- Work task -
Scan the entries line by line and return those with "Navbar".

——

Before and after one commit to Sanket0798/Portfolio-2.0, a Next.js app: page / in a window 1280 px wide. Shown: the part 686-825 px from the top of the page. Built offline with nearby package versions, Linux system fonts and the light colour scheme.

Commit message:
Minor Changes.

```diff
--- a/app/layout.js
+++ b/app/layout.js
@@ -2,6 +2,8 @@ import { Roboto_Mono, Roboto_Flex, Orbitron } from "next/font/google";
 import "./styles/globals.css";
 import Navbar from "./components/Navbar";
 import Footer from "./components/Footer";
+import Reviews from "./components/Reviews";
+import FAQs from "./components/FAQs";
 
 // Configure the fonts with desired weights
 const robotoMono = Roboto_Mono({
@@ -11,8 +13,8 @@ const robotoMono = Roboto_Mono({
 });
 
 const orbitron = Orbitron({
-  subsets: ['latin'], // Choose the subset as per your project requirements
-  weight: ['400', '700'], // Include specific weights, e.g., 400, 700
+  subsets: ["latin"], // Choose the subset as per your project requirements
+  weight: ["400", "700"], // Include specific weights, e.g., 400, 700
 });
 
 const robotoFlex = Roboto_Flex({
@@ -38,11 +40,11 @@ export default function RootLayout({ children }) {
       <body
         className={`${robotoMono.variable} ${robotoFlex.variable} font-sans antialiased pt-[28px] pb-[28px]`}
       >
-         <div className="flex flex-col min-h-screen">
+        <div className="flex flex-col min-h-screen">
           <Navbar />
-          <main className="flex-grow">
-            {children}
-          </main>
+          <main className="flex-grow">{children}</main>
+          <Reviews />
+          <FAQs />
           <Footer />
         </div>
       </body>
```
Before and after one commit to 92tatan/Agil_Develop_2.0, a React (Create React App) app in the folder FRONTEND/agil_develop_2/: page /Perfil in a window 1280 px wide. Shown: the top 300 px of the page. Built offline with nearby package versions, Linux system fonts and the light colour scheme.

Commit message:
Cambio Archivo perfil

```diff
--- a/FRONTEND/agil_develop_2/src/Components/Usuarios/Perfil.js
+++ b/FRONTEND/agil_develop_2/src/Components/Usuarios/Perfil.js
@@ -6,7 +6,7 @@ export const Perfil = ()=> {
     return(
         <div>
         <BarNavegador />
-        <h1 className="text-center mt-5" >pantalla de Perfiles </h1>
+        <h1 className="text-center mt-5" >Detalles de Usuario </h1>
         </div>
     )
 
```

——

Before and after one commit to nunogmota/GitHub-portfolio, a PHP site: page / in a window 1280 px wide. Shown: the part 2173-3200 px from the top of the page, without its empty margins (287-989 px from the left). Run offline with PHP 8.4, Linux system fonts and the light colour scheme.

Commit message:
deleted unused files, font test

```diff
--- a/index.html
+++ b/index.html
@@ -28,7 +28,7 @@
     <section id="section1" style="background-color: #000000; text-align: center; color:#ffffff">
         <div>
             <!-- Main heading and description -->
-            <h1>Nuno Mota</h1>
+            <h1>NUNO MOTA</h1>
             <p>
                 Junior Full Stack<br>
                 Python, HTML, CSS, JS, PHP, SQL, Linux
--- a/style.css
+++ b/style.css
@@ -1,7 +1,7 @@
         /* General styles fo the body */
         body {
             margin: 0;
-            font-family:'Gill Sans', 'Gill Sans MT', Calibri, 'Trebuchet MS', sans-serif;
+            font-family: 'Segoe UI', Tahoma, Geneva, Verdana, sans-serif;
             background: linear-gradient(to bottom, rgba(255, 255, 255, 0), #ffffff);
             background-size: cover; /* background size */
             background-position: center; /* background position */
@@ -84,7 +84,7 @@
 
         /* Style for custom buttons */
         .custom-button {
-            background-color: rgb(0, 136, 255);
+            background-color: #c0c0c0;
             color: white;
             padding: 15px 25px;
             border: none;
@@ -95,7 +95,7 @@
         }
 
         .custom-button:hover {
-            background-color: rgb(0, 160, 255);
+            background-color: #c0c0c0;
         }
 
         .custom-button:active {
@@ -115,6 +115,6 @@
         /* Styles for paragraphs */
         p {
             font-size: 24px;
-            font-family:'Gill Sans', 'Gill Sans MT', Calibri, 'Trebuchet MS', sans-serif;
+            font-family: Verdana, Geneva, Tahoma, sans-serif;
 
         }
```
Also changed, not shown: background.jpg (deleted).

——

- Task answer -
 import Navbar from "./components/Navbar";
           <Navbar />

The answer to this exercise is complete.